Researchers examine psychiatrist-client interactions and find that clients are often left with few opportunities to make explicit requests to change their medication regimen.
A new article in Lancet Psychiatry finds that slower tapering of SSRIs is better for preventing antidepressant withdrawal effects.
European citizens from 27 different countries will soon go to the polls to elect their representatives in the European Parliament for the next five years. As an advocacy organisation, we see those elections as an opportunity to call on current and future European leaders and policymakers to bring mental health to the heart of European policies.
“Converging lines of evidence now suggest that depression—a common comorbidity in the setting of chronic pain—may in some patients represent an unrecognized yet potentially reversible harm of opioid therapy.”
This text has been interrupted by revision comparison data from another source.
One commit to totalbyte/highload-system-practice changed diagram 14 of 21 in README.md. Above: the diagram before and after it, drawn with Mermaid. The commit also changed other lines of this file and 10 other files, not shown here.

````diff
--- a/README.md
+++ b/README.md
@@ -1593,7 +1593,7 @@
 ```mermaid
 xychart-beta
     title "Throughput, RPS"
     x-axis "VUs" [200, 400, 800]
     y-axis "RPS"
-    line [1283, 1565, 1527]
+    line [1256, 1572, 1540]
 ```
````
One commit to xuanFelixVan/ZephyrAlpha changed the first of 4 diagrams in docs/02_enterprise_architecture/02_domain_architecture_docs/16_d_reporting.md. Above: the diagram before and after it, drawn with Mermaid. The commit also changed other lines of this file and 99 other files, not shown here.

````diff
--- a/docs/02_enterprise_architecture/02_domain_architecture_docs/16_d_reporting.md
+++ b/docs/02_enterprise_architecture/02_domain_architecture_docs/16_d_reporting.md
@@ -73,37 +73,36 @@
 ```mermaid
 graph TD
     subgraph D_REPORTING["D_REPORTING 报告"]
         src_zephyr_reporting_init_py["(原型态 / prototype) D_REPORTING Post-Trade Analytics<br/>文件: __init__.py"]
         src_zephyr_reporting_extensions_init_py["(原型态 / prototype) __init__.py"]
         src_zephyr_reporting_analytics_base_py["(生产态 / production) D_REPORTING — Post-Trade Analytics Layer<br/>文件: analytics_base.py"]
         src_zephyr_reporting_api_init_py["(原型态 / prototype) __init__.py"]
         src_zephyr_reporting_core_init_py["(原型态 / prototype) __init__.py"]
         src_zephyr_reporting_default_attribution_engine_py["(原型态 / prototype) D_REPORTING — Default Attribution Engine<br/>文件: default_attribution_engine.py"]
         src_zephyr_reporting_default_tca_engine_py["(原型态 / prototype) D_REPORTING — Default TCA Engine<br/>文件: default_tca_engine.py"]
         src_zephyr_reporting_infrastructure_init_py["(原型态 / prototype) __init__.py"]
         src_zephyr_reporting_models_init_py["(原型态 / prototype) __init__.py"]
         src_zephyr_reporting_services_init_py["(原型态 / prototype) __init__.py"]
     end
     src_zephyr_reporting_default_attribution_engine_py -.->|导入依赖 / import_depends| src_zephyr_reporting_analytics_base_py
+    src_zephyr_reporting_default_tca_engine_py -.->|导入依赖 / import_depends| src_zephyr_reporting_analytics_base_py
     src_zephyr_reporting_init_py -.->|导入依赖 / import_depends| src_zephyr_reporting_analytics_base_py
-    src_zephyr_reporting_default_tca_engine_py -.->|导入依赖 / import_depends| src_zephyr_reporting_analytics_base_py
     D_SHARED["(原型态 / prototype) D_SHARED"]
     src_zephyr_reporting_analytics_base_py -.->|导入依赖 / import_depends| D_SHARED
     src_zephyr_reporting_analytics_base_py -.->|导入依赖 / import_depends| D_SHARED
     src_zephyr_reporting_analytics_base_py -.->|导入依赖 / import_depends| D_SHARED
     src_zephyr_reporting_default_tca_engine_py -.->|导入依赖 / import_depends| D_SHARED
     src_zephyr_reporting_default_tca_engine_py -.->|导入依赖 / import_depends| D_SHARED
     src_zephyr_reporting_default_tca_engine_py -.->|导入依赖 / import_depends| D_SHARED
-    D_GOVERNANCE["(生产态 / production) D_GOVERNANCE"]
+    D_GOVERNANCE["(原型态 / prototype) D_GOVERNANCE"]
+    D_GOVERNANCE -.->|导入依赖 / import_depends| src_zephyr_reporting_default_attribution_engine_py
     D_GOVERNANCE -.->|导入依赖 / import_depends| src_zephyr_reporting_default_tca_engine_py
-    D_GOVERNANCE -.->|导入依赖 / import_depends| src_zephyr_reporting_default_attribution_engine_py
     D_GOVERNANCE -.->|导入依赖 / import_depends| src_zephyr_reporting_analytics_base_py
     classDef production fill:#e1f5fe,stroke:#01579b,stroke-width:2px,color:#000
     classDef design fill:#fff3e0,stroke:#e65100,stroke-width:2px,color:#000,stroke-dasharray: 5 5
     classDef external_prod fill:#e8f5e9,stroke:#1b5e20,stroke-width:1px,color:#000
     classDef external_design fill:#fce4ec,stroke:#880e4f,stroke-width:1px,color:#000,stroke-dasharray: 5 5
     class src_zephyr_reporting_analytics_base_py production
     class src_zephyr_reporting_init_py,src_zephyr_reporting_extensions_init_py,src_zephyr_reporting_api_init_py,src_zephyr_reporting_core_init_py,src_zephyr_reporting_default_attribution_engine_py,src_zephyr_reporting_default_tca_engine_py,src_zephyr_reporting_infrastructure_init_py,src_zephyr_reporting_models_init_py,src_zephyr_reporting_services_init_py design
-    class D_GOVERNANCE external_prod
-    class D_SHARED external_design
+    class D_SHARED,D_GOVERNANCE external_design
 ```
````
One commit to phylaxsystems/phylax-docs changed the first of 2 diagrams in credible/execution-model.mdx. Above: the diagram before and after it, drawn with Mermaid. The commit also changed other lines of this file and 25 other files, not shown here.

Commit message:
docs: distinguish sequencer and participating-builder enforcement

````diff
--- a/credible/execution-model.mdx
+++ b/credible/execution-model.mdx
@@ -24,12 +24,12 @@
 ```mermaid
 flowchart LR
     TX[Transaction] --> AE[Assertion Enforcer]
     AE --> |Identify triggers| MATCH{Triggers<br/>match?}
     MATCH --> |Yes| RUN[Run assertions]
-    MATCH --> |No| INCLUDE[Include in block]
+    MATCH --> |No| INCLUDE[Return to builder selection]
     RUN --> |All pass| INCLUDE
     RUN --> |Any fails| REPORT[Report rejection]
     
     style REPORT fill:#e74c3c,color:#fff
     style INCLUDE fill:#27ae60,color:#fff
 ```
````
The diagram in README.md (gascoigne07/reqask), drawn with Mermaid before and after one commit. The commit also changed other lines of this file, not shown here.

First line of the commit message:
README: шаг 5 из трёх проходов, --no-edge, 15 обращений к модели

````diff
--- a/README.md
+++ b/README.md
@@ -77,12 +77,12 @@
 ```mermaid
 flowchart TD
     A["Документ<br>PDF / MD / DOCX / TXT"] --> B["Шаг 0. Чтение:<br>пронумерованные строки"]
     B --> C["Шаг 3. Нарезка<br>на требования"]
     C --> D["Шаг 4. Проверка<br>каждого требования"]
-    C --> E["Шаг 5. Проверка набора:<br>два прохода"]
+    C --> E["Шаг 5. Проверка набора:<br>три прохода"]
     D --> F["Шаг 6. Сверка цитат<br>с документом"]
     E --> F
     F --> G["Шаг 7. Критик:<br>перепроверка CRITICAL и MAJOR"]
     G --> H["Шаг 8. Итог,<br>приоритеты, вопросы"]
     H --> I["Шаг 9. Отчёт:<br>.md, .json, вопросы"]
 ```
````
Researchers question the overstated results of a large antidepressant meta-analysis and point to cultural pressures to turn to these drugs for a quick fix.
Researchers identify simple ways for clinicians to begin deprescribing conversations.
John Ioannidis, a leading expert on research methods, takes a critical look at the way professional societies write treatment guidelines.
Dr. Dainius Pūras argues that the status quo in mental health treatment is no longer acceptable and demands political action to promote human rights.
Attempting to locate the mechanisms of psychiatric disorder is a step in the wrong direction and fails to challenge potentially unjust social practices.
A new paper explores how the disputed nature of psychiatric knowledge influences public perceptions and debates within the field of mental health.
A new study examines the benefits of collaborating with mental health consumers in research.
A new study has found that children and adolescents taking a high dose of antipsychotics are almost twice as likely to die of any cause than children on other types of medications.
An international group of researchers, including several with financial ties to manufacturers of antidepressants, explore possible explanations for why long-term users of antidepressants become chronically depressed.
In a MIA survey of people who had been patients in mental hospitals, nearly 500 respondents told of an experience that was often traumatic, and frequently characterized by a violation of their legal rights, forced treatment with drugs, and physical or sexual abuse. Only 17% said they were “satisfied” with the “quality of the psychiatric treatment” they received.
Benzodiazepine prescription practices may be in response to an epidemic of distress, rather than being used to treat specific mental health diagnoses.
Researchers discuss the evidence that antipsychotic medications may cause brain atrophy in children, whose brains are still developing.
Reforming the process of real informed consent can be brought to the horizon sooner rather than later if we have a solid idea of what the provision of truthful, unbiased research-based information about psychiatric medications should look like. Our upcoming series of webinars for 2019 will focus on just that.
Between 2007 and 2016, the FDA identified 776 herbal supplements containing active, unapproved pharmaceutical chemicals.
Psychiatrist and psychologist outline pharmacological and psychotherapeutic strategies for discontinuing antidepressants.
A recent Cochrane review has found that serious adverse events occur for about 1% of children and adolescents treated with Ritalin.
55 Steps is a new film based on a true story that centers around two women: Collette, a lawyer with a tendency to work long hours, and Eleanor, who has spent far too much time incarcerated in hospitals. Over the course of five years, Collette fights for Eleanor’s right to choose whether or not she takes psychiatric drugs. This film is imperfect, but its importance can’t be ignored.
New research suggests that clinicians should exercise caution prescribing SNRIs as first-line treatment for mood and anxiety disorders.
Prominent researchers conduct a review of antidepressant withdrawal incidence, duration, and severity. Results lead to call for new clinical guidelines.
A new study finds that sponsors of clinical trials in the EU continue to fail at reporting their results as required by recent legislation.